--- PROBLEM TO SOLVE ---
Check each line of the records below and collect those that include the word "README".

--- DATA IN THIS EXERCISE ---
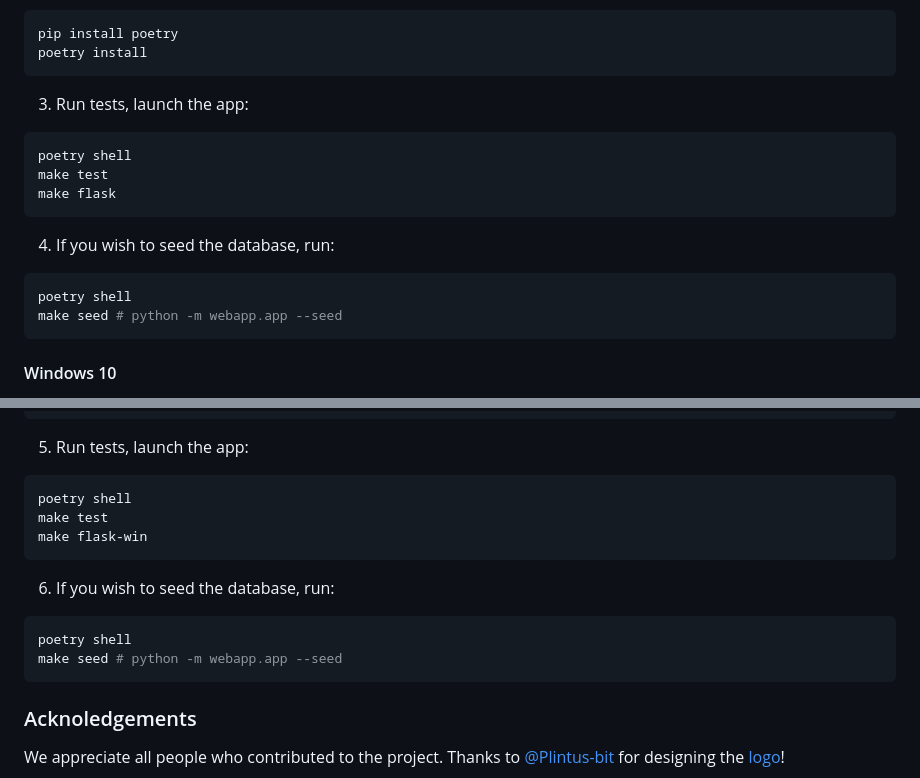
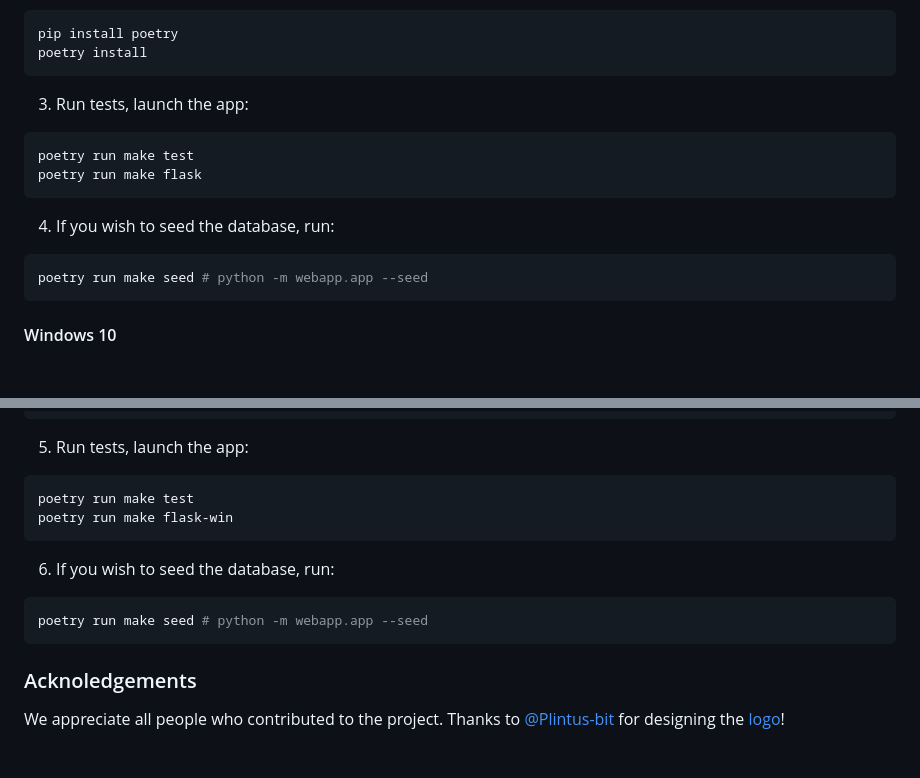
Before and after one commit to kispython-ru/dta, a Markdown page: README.md, 2 parts joined by grey strips. GitHub-like rendering; blank space fills up the shorter version.

Commit message:
fix: Prefer poetry run over poetry shell (#54)

````diff
--- a/README.md
+++ b/README.md
@@ -16,15 +16,13 @@ poetry install
 
 3. Run tests, launch the app:
 ```bash
-poetry shell
-make test
-make flask
+poetry run make test
+poetry run make flask
 ```
 
 4. If you wish to seed the database, run:
 ```bash
-poetry shell
-make seed # python -m webapp.app --seed
+poetry run make seed # python -m webapp.app --seed
 ```
 
 #### Windows 10
@@ -46,15 +44,13 @@ poetry install
 
 5. Run tests, launch the app:
 ```bash
-poetry shell
-make test
-make flask-win
+poetry run make test
+poetry run make flask-win
 ```
 
 6. If you wish to seed the database, run:
 ```bash
-poetry shell
-make seed # python -m webapp.app --seed
+poetry run make seed # python -m webapp.app --seed
 ```
 
 ### Acknoledgements
````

--- RESPONSE AREA ---
Before and after one commit to kispython-ru/dta, a Markdown page: README.md, 2 parts joined by grey strips. GitHub-like rendering; blank space fills up the shorter version.
--- a/README.md
+++ b/README.md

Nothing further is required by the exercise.